Look through the listing for the word "banco". Copy each line that has it.

BEGIN TASK MATERIAL

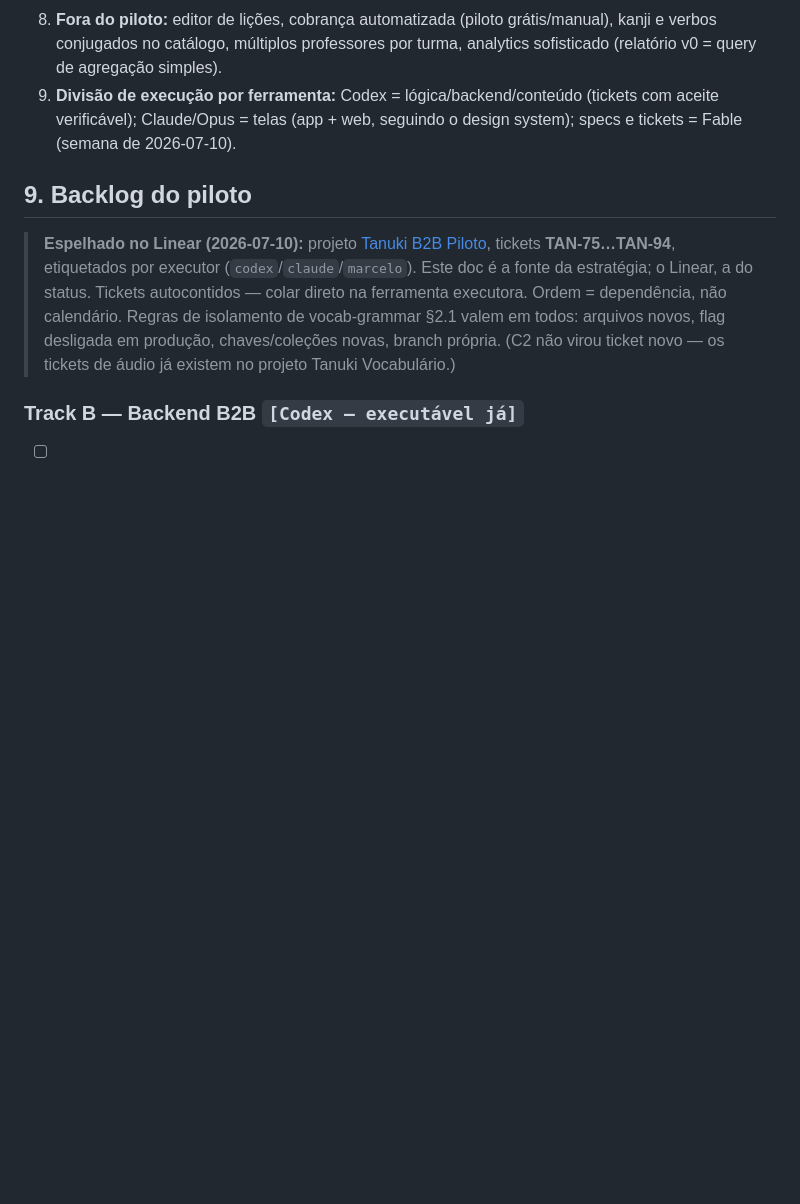
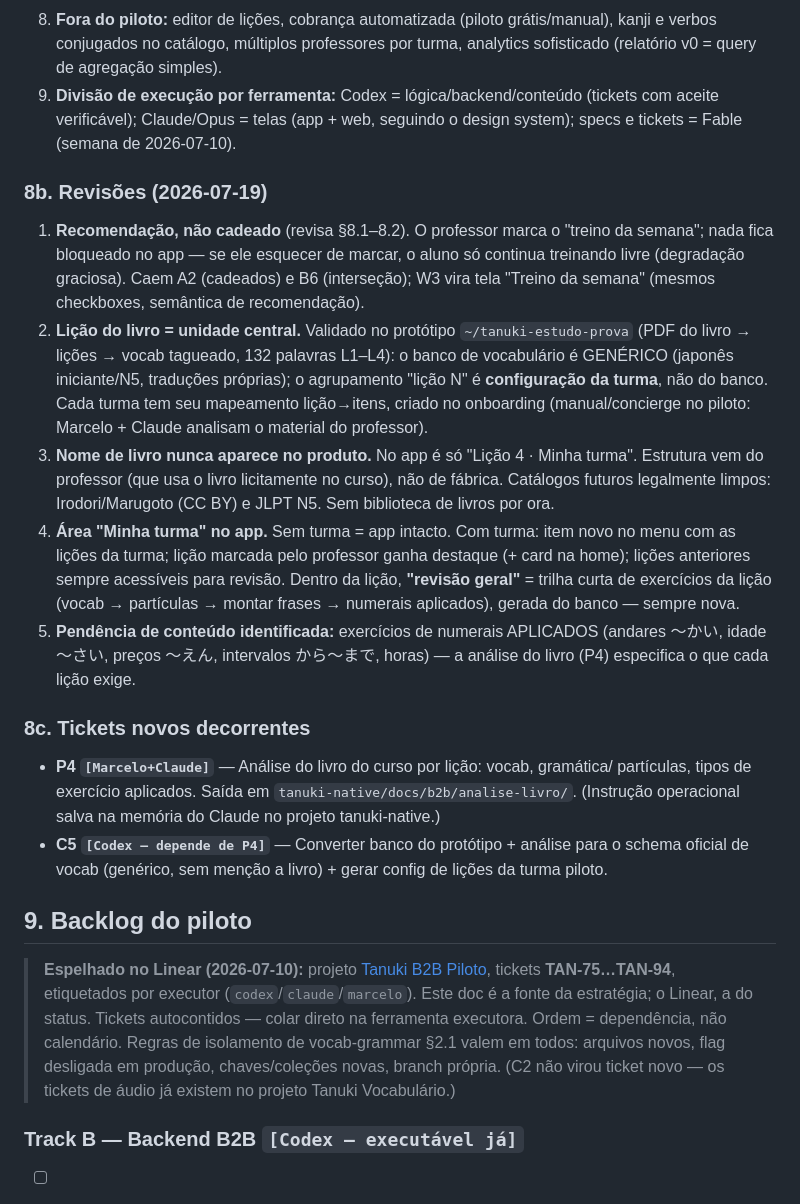
Before and after one commit to marcelobacca/tanuki-design-system, a Markdown page: docs/strategy/b2b.md, the part around the change. Drawn GitHub-style; blank space fills up the shorter version.

Commit message:
b2b: revisões §8b/§8c — recomendação s/ cadeado, lição do livro como unidade, área Minha turma, tickets P4/C5
Co-Authored-By: Claude Opus 4.8 <noreply@anthropic.com>

```diff
--- a/docs/strategy/b2b.md
+++ b/docs/strategy/b2b.md
@@ -164,6 +164,40 @@ Critério para abrir tickets: **1–2 turmas reais comprometidas com um piloto**
    aceite verificável); Claude/Opus = telas (app + web, seguindo o design system);
    specs e tickets = Fable (semana de 2026-07-10).
 
+### 8b. Revisões (2026-07-19)
+
+1. **Recomendação, não cadeado** (revisa §8.1–8.2). O professor marca o "treino da
+   semana"; nada fica bloqueado no app — se ele esquecer de marcar, o aluno só continua
+   treinando livre (degradação graciosa). Caem A2 (cadeados) e B6 (interseção); W3 vira
+   tela "Treino da semana" (mesmos checkboxes, semântica de recomendação).
+2. **Lição do livro = unidade central.** Validado no protótipo `~/tanuki-estudo-prova`
+   (PDF do livro → lições → vocab tagueado, 132 palavras L1–L4): o banco de vocabulário
+   é GENÉRICO (japonês iniciante/N5, traduções próprias); o agrupamento "lição N" é
+   **configuração da turma**, não do banco. Cada turma tem seu mapeamento lição→itens,
+   criado no onboarding (manual/concierge no piloto: Marcelo + Claude analisam o
+   material do professor).
+3. **Nome de livro nunca aparece no produto.** No app é só "Lição 4 · Minha turma".
+   Estrutura vem do professor (que usa o livro licitamente no curso), não de fábrica.
+   Catálogos futuros legalmente limpos: Irodori/Marugoto (CC BY) e JLPT N5. Sem
+   biblioteca de livros por ora.
+4. **Área "Minha turma" no app.** Sem turma = app intacto. Com turma: item novo no menu
+   com as lições da turma; lição marcada pelo professor ganha destaque (+ card na home);
+   lições anteriores sempre acessíveis para revisão. Dentro da lição, **"revisão
+   geral"** = trilha curta de exercícios da lição (vocab → partículas → montar frases →
+   numerais aplicados), gerada do banco — sempre nova.
+5. **Pendência de conteúdo identificada:** exercícios de numerais APLICADOS (andares
+   〜かい, idade 〜さい, preços 〜えん, intervalos から〜まで, horas) — a análise do
+   livro (P4) especifica o que cada lição exige.
+
+### 8c. Tickets novos decorrentes
+
+- **P4 `[Marcelo+Claude]`** — Análise do livro do curso por lição: vocab, gramática/
+  partículas, tipos de exercício aplicados. Saída em `tanuki-native/docs/b2b/analise-livro/`.
+  (Instrução operacional salva na memória do Claude no projeto tanuki-native.)
+- **C5 `[Codex — depende de P4]`** — Converter banco do protótipo + análise para o
+  schema oficial de vocab (genérico, sem menção a livro) + gerar config de lições da
+  turma piloto.
+
 ## 9. Backlog do piloto
 
 > **Espelhado no Linear (2026-07-10):** projeto
```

END TASK MATERIAL

TASK ANSWER:
+   (PDF do livro → lições → vocab tagueado, 132 palavras L1–L4): o banco de vocabulário
+   **configuração da turma**, não do banco. Cada turma tem seu mapeamento lição→itens,
+   numerais aplicados), gerada do banco — sempre nova.
+- **C5 `[Codex — depende de P4]`** — Converter banco do protótipo + análise para o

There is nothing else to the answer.